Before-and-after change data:
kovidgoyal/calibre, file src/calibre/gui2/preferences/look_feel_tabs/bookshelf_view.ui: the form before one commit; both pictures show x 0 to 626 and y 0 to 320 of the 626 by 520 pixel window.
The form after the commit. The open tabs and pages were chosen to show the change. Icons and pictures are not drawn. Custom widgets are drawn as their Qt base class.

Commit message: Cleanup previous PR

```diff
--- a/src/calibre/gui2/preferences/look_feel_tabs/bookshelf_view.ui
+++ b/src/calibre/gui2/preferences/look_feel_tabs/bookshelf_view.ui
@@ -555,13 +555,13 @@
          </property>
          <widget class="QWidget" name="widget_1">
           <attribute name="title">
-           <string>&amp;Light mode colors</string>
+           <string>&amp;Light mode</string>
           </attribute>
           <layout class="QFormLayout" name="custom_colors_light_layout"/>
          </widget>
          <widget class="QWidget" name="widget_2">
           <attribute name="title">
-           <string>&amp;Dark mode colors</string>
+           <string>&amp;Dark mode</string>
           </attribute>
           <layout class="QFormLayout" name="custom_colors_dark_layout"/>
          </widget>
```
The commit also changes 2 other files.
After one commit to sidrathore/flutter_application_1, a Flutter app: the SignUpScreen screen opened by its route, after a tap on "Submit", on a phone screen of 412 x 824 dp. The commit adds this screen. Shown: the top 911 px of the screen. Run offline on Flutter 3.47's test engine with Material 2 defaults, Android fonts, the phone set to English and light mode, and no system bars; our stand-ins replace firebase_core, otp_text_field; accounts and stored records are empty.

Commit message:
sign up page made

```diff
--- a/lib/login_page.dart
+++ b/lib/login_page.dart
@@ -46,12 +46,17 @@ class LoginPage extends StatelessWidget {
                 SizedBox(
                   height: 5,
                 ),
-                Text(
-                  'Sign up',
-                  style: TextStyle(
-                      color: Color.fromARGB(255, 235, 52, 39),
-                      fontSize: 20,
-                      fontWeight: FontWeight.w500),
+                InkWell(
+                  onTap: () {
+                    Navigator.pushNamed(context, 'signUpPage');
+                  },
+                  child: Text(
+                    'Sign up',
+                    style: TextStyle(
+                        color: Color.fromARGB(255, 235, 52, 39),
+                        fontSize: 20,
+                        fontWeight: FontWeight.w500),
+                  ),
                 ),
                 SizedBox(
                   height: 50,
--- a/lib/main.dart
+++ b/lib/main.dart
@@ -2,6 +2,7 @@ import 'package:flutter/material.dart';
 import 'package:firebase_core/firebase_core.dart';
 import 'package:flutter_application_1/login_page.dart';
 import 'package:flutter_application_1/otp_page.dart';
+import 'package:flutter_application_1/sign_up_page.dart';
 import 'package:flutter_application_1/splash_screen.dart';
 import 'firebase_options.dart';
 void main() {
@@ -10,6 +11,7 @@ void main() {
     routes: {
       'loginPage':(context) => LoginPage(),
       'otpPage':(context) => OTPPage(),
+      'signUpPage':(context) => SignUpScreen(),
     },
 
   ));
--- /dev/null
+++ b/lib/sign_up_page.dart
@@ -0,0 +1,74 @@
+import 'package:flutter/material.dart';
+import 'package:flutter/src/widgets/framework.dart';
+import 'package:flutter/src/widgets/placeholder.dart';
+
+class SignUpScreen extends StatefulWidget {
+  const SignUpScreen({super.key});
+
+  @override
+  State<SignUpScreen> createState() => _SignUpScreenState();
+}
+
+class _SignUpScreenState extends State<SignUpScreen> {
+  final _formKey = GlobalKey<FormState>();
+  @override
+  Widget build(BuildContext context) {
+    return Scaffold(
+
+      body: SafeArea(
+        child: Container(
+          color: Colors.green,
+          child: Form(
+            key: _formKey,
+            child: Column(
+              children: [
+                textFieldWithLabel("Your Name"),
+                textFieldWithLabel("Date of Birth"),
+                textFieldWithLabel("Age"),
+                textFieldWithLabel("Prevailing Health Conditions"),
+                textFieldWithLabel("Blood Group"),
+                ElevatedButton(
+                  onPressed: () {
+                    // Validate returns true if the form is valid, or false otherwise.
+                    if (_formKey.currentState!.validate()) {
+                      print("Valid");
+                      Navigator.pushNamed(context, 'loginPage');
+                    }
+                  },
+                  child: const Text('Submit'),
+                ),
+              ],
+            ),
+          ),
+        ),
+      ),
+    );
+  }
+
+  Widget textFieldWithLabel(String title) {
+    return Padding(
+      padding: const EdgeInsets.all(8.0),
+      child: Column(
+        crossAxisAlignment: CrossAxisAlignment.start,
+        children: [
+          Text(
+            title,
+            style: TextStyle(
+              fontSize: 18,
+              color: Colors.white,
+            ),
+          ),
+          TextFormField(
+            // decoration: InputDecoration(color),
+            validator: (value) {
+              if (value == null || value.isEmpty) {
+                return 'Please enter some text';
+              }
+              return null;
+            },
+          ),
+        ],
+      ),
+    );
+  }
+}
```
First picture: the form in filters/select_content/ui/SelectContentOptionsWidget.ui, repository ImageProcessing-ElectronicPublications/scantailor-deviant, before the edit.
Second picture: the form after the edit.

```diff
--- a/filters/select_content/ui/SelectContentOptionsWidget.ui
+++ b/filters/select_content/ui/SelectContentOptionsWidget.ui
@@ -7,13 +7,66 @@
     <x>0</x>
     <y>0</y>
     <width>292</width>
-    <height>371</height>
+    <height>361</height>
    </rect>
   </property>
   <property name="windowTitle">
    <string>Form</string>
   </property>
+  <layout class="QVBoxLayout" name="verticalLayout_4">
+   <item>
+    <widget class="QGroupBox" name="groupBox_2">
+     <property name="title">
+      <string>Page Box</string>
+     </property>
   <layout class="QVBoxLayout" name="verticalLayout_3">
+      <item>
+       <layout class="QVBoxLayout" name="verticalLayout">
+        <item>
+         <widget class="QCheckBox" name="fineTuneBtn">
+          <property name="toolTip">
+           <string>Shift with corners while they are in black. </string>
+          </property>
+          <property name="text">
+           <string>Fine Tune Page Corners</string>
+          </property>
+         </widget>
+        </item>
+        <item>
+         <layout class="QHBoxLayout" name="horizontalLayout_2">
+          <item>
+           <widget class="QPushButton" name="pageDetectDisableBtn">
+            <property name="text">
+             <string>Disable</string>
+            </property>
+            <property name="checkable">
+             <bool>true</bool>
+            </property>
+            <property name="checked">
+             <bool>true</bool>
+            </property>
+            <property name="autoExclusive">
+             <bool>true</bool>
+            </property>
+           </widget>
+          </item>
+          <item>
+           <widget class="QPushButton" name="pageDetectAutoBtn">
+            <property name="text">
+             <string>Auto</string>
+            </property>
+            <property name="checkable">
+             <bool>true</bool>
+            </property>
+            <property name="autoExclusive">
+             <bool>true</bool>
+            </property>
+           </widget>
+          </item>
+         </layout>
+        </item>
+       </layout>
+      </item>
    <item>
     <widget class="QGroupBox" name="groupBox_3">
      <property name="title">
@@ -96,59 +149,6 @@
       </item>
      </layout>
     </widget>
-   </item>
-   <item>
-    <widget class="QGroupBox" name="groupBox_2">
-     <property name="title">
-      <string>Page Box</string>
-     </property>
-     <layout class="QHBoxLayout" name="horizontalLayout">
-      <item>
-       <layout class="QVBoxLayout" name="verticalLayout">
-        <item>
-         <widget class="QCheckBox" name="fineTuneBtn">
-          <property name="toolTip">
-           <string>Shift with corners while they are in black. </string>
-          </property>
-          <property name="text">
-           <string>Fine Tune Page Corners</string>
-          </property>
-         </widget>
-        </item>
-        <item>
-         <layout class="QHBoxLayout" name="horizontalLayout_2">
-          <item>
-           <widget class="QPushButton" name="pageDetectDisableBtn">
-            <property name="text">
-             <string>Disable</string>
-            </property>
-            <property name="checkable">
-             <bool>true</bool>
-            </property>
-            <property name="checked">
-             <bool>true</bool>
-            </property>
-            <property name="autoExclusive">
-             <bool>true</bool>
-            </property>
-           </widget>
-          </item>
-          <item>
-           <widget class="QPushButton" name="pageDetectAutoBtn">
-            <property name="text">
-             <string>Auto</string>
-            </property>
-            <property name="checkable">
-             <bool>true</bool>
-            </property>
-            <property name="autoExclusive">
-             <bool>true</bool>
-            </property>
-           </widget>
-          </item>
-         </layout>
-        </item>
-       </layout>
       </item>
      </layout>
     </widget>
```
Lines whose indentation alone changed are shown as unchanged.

• [What to do]:
Looking at the entries above, find how many lines include the word "style" and write that number alone.

• [Answer for the task]:
3